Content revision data
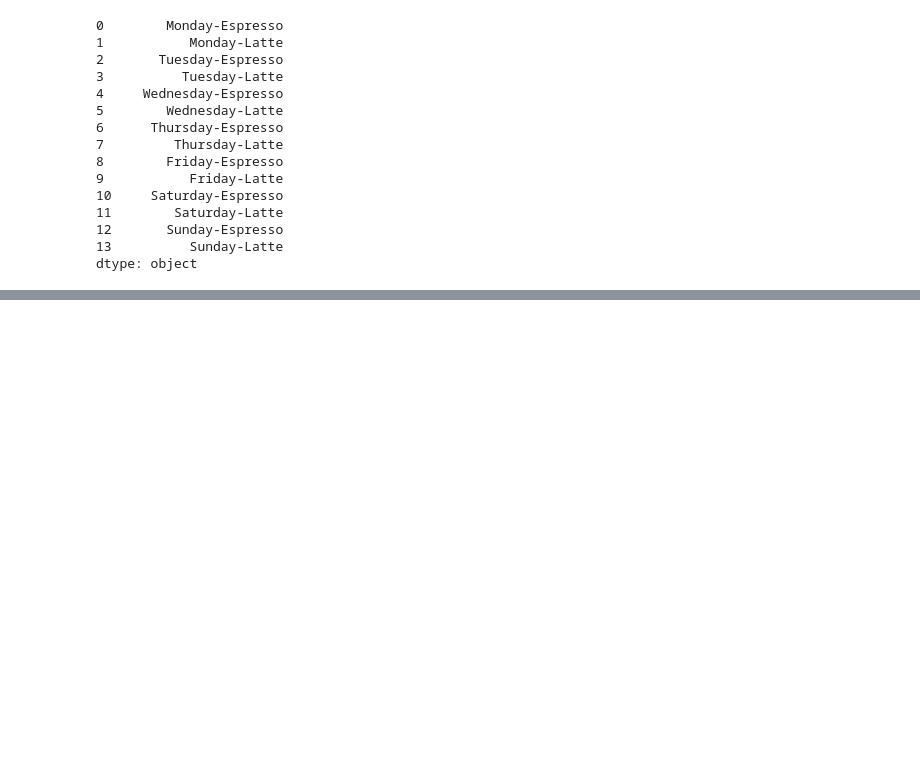
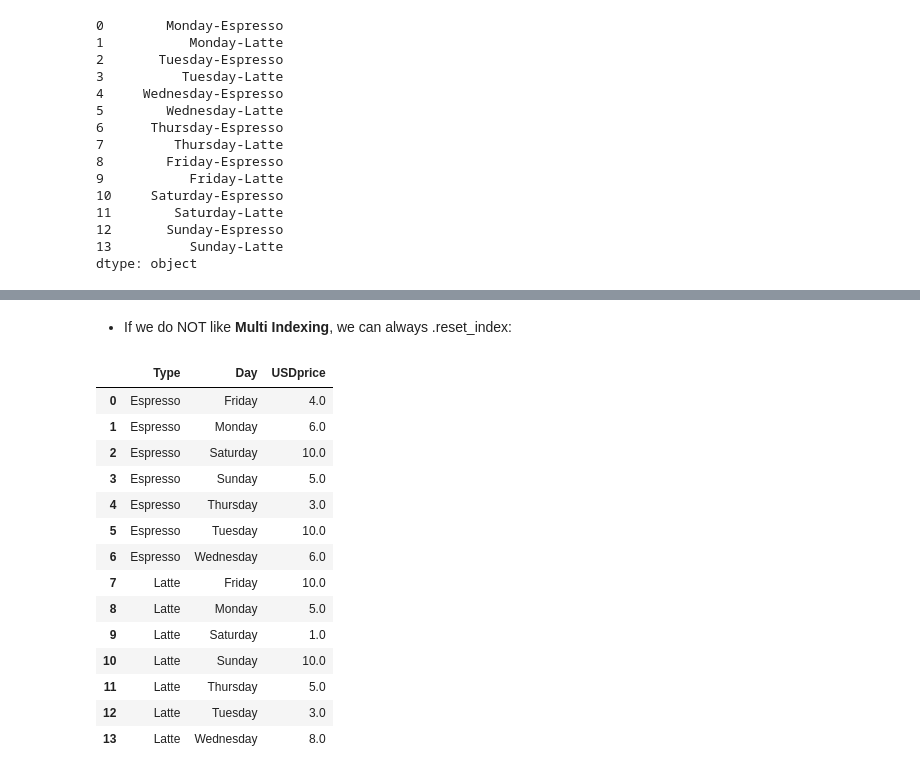
Before and after one commit to Nader1995/data-science-journey, a Jupyter notebook: pandas_experiment.ipynb, the cells around one changed output, grey strips where cells are left out. Cells and saved outputs as stored; diff of their text form; code cells hidden in the pictures; blank space fills up the shorter version.

```diff
--- a/pandas_experiment.ipynb
+++ b/pandas_experiment.ipynb
@@ -355,0 +459,23 @@ dtype: object
+# %% [markdown]
+* If we do NOT like **Multi Indexing**, we can always .reset_index:
+# %%
+display(
+
+    coffee.groupby(['Type', 'Day']).USDprice.mean().reset_index()
+)
+# %% [output]
+|  | Type | Day | USDprice |
+| 0 | Espresso | Friday | 4.0 |
+| 1 | Espresso | Monday | 6.0 |
+| 2 | Espresso | Saturday | 10.0 |
+| 3 | Espresso | Sunday | 5.0 |
+| 4 | Espresso | Thursday | 3.0 |
+| 5 | Espresso | Tuesday | 10.0 |
+| 6 | Espresso | Wednesday | 6.0 |
+| 7 | Latte | Friday | 10.0 |
+| 8 | Latte | Monday | 5.0 |
+| 9 | Latte | Saturday | 1.0 |
+| 10 | Latte | Sunday | 10.0 |
+| 11 | Latte | Thursday | 5.0 |
+| 12 | Latte | Tuesday | 3.0 |
+| 13 | Latte | Wednesday | 8.0 |
```
Also changed, not shown: parts of 9 cells of this notebook.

WHAT THE TASK REQUIRES> Reproduce each line of the records exactly, omitting any picture.

ANSWER SECTION>
Before and after one commit to Nader1995/data-science-journey, a Jupyter notebook: pandas_experiment.ipynb, the cells around one changed output, grey strips where cells are left out. Cells and saved outputs as stored; diff of their text form; code cells hidden in the pictures; blank space fills up the shorter version.

```diff
--- a/pandas_experiment.ipynb
+++ b/pandas_experiment.ipynb
@@ -355,0 +459,23 @@ dtype: object
+# %% [markdown]
+* If we do NOT like **Multi Indexing**, we can always .reset_index:
+# %%
+display(
+
+    coffee.groupby(['Type', 'Day']).USDprice.mean().reset_index()
+)
+# %% [output]
+|  | Type | Day | USDprice |
+| 0 | Espresso | Friday | 4.0 |
+| 1 | Espresso | Monday | 6.0 |
+| 2 | Espresso | Saturday | 10.0 |
+| 3 | Espresso | Sunday | 5.0 |
+| 4 | Espresso | Thursday | 3.0 |
+| 5 | Espresso | Tuesday | 10.0 |
+| 6 | Espresso | Wednesday | 6.0 |
+| 7 | Latte | Friday | 10.0 |
+| 8 | Latte | Monday | 5.0 |
+| 9 | Latte | Saturday | 1.0 |
+| 10 | Latte | Sunday | 10.0 |
+| 11 | Latte | Thursday | 5.0 |
+| 12 | Latte | Tuesday | 3.0 |
+| 13 | Latte | Wednesday | 8.0 |
```
Also changed, not shown: parts of 9 cells of this notebook.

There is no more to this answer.